No :) Amish fiction is hot stuff, people. It's like... one of the bestselling trends within Christian fiction. Time magazine even featured an article about it recently. The next day, upon sitting down with my tea, I did what all curiosity seekers with a new obsession do. I Googled it. I happened upon a fabulous blog that I've bookmarked, My Christian Fiction Blog. The author has a whole series of posts dedicated to Amish Fiction. Why do people (Christians, mostly) like to read these books? They call to mind a simple life, quiet, genuine faith, and close community. In other words, they make us happy. They help us to escape. And apparently, there are some prolific authors within this genre that are fantastic storytellers. I learned about Beverly Lewis, Cindy Woodsmall, Mary Ellis, Wanda Brunstetter, and Beth Wiseman.

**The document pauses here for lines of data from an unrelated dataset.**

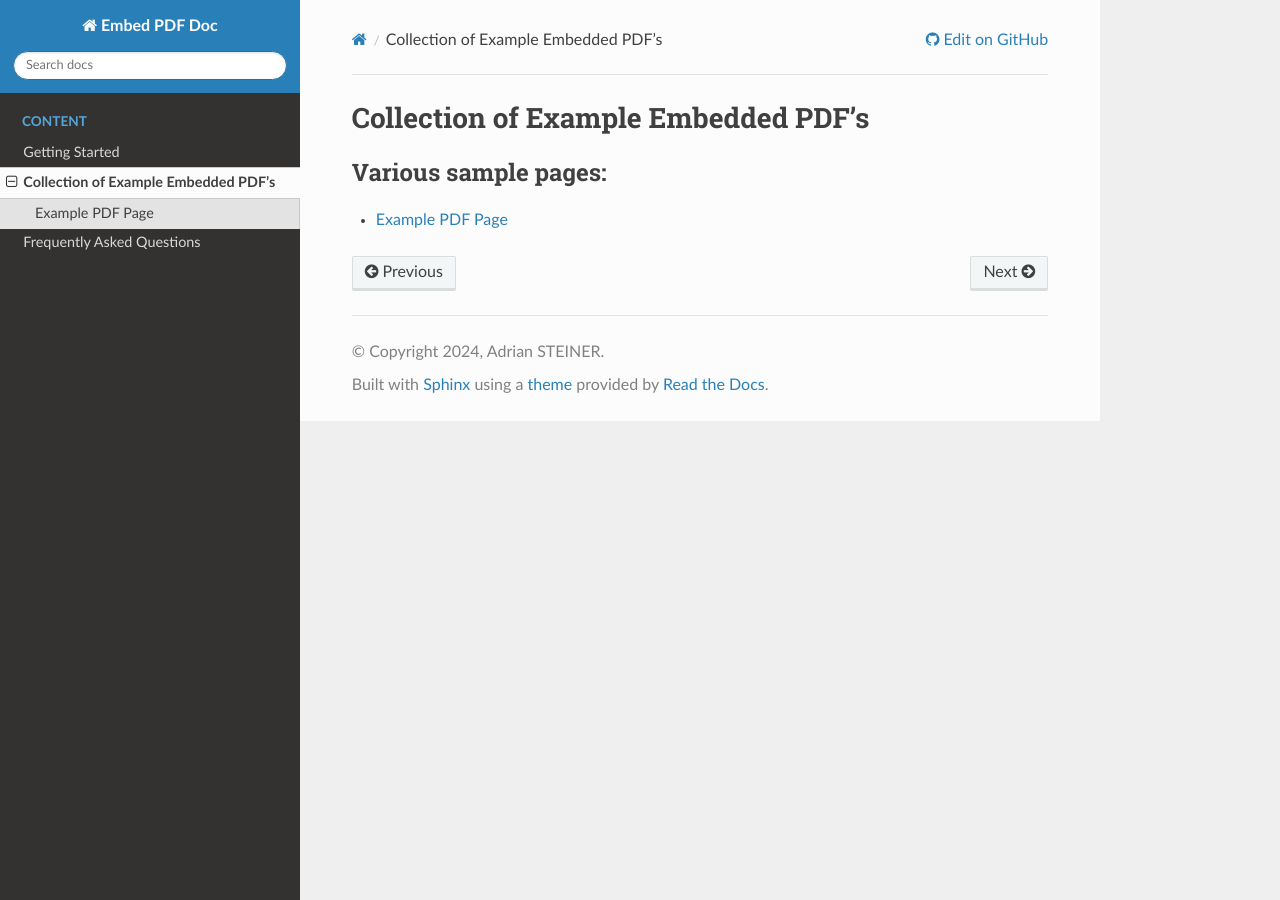
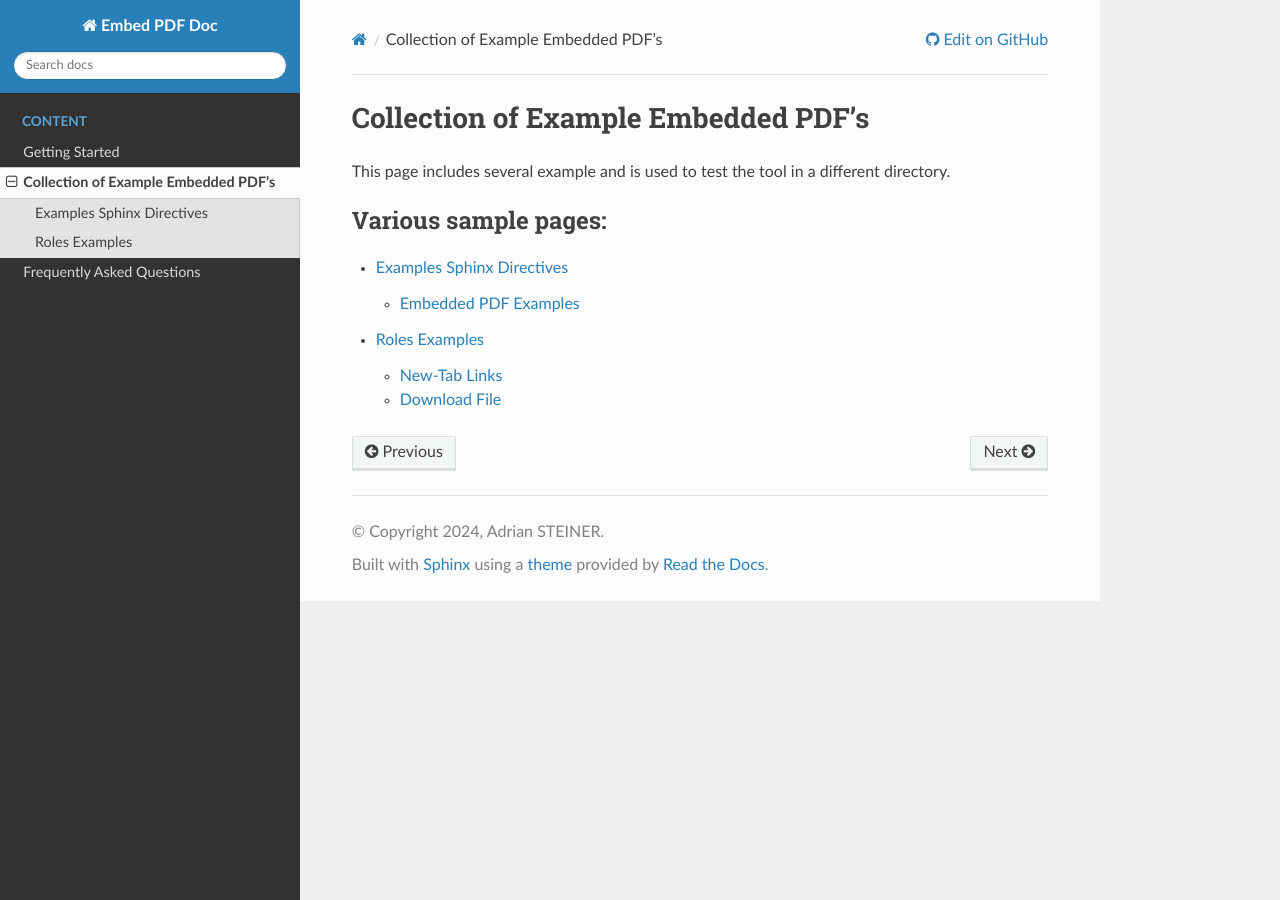
Before and after one commit to steinerAdi/sphinx-embedPDF, a Sphinx documentation site: the page built from doc/source/exampleCollection/index.rst, in a window 1280 px wide. Built offline with Sphinx 7.4.7 and the Read the Docs theme 3.1.0, drawn with Linux system fonts in a browser that asks for light colours.

Commit message:
Add new example page for testing new directory

```diff
--- a/doc/source/exampleCollection/example.rst
+++ b/doc/source/exampleCollection/directives_example.rst
@@ -1,5 +1,9 @@
-Example PDF Page
-----------------
+Examples Sphinx Directives
+==========================
+
+
+Embedded PDF Examples
+---------------------
 
 .. embedpdf:: sample.pdf
    :name: Header depth 2
--- a/doc/source/exampleCollection/index.rst
+++ b/doc/source/exampleCollection/index.rst
@@ -1,7 +1,10 @@
 Collection of Example Embedded PDF's
 ====================================
+
+This page includes several example and is used to test the tool in a different directory.
 
 .. toctree::
    :caption: Various sample pages:
 
-   example.rst
+   directives_example
+   roles_example
```
Also changed, not shown: doc/source/exampleCollection/roles_example.rst (added, +14 -0 lines).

Naturally, I had to look them all up on the public library catalog and on Amazon, and my obsession reached its zenith. The public library also knows how popular these books are, and they had the full run of Beverly Lewis's books, many of them checked out. On my lunch hour, I rushed over to scoop up the first 2 books in one of her short series', this one called Annie's People, and away I went. I *love* it. I'm utterly in love with the writing style and the characters. In this particular series, an Amish girl is trying to decide between officially joining the church of her birth and her love of art, which her faith prohibits. Her non-Amish pen pal is on the run from a bad relationship and comes to stay with Annie's family for a time. Annie is sorting through her feelings about her faith, her future, and is dealing with some other personal problems and mysteries present within her Amish community. Totally, totally hooked. Love, love, love. My Amazon wish list is now burgeoning over with new Amish titles. I also treated myself to the original book that brought on this happy enterprise, A Gift of Grace by Amy Clipston. I justified it by telling myself that I needed 1 more title to garner me free shipping on Amazon anyway; I was already ordering the latest in the John Paul II High series (not a prayer that the public library is going to have that one) and a CD for my husband. I am one happy librarian...
Just wondering...if I have read it, it's been awhile; what is so anti-catholic about "Left Behind?"ReplyDelete
Not Catholic, so just totally curious.
Enjoying your blog!
Hey Tina! Nice to see you on here :) I don't think Left Behind themselves are blatantly anti-Catholic, but the authors are. They've written other (non-fiction) books that call the Catholic Church the "whore of Babylon," things like that :) So, I have a bad taste in my mouth given that, and won't read their other books.ReplyDelete